BASE OIL2018-04-26T07:04:23+00:00

It’s all about the base

Base oils are the foundation for the preparation of a huge variety of hydrocarbon products. The best known of them are the lubricants.  Base oil is produced from refining crude oil or through chemical synthesis. Consisting of hydrocarbons with a length of 18 to 40 carbon atoms, base oils can be either paraffinic or naphthenic in their character depending on the chemical structure and origin of the molecules.

Paraffinic base oils are used mainly to prepare automotive lubricants, as the viscosity behaves the best under temperature variations.  They are also the base to manufacture maritime and railway lubricants, industrial oils, lubricating greases and pharmaceutical products, such as mineral oil.

Naphthenic base oils are used to manufacture insulating oils for transformers, lubricating greases, cutting fluids, oil for compressors and oil for shock absorbers. They can also be used as rubber plasticizers.


What group do you identify with

Group I base oils are the cheapest and least sophisticated on the market.  They are made by a solvent refining –  a process which is less costly and less complex compared with others.  They contain less than 90 percent saturates, have a sulfur level of greater than .03% and exhibit a viscosity index (VI) of somewhere between 80 and 120 (the VI number is unitless).  The higher the VI, the more stable and desirable the viscosity is across a range of operating temperatures.

Group II base oils are manufactured by more complex refining processes than group I oils, like hydrocracking or hydrotreating.  Both of these processes use high-pressure hydrogen to catalytically remove contaminants from
petroleum fractions.  Unlike group I oils, group II base oils are defined as being more than 90 percent saturates, less than 0.03% sulfur.  The higher the number of saturates, the higher molecular bond strength of the oil.  This relates to a better resistance to breakdown or loss of viscosity.

Group III base oils are refined even further than group II oils and contain similar levels of saturates and sulfur, but have viscosity index above 120.  The higher quality allows these synthesized materials to be used in the production of synthetic and semi-synthetic products.  They show excellent molecular uniformity and stability.

Group IV base oils are made from polyalphaolefins (PAOs) and are chemically engineered and 100% synthetic base oils.  Synthetics are derived by a different refining process to offer better performance owing to their consistent molecular structure and purity.  Offering super low volatility (allowing them to perform in the harshest of conditions and temperatures), synthetic base stocks are among the most costly and highest quality available.
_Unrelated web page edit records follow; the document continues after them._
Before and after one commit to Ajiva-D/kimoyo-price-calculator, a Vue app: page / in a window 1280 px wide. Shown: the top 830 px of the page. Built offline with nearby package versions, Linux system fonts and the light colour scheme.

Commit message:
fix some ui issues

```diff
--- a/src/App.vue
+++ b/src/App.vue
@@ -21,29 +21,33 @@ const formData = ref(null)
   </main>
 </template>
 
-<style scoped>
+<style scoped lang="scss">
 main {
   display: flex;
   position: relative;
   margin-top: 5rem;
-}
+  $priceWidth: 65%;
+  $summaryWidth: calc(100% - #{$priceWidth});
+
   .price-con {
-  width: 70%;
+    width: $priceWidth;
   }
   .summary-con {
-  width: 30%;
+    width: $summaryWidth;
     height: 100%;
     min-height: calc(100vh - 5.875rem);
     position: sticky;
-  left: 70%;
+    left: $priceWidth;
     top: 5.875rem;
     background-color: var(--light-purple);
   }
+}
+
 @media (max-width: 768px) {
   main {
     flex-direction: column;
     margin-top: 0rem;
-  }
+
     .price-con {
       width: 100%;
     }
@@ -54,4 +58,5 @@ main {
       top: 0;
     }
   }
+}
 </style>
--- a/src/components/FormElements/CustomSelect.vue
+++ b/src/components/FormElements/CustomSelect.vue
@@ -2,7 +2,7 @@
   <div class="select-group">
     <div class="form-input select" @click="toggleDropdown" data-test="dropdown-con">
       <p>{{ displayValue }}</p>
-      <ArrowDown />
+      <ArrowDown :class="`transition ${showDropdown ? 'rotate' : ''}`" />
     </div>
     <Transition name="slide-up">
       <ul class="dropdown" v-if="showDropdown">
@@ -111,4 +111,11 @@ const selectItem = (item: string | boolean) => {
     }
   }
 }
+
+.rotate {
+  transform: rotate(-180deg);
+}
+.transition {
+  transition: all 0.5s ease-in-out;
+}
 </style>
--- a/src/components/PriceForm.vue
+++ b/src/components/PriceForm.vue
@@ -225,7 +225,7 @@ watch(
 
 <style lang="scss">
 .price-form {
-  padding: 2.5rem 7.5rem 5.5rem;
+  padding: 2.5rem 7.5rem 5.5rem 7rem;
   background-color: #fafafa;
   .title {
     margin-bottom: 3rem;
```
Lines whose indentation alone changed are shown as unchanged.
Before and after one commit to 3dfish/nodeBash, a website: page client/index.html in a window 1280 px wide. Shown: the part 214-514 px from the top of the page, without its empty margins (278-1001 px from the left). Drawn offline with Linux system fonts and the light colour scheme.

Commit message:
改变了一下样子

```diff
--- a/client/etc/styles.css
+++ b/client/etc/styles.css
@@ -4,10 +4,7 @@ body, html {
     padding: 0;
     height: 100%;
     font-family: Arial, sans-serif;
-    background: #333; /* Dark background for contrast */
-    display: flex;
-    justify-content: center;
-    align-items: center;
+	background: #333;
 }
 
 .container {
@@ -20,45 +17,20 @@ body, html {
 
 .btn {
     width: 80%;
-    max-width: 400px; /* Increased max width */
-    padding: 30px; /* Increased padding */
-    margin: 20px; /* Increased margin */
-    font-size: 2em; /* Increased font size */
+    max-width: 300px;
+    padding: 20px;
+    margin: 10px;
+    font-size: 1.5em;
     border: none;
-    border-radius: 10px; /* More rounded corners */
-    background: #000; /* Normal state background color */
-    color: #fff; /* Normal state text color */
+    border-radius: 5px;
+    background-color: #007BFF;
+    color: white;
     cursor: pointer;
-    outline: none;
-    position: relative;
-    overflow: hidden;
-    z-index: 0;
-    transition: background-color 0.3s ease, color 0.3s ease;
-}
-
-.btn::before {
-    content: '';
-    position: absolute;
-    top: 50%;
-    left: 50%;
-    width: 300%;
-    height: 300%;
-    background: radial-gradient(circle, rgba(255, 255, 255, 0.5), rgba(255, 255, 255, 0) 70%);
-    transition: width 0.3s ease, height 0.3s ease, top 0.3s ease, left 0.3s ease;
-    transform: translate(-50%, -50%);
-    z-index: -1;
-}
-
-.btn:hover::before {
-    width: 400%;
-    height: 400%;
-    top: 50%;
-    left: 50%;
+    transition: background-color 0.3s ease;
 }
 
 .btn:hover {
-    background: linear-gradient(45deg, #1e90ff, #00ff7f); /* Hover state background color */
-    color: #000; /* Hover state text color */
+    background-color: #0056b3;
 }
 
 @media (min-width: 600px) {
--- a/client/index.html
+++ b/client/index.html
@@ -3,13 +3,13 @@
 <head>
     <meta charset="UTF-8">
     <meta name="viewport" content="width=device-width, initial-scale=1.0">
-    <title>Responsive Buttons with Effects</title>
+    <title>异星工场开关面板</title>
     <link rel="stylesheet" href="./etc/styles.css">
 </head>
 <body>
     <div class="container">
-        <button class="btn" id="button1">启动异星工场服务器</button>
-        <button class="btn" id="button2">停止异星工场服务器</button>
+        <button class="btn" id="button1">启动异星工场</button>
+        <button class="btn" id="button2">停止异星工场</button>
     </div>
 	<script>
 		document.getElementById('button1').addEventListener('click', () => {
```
Group V base oils are in the whatever all else category, i.e. anything that was not mentioned in the previously defined groups.  They include naphthenic oils, esters, silicones, biolubes and polyglycols.

Dow Chemicals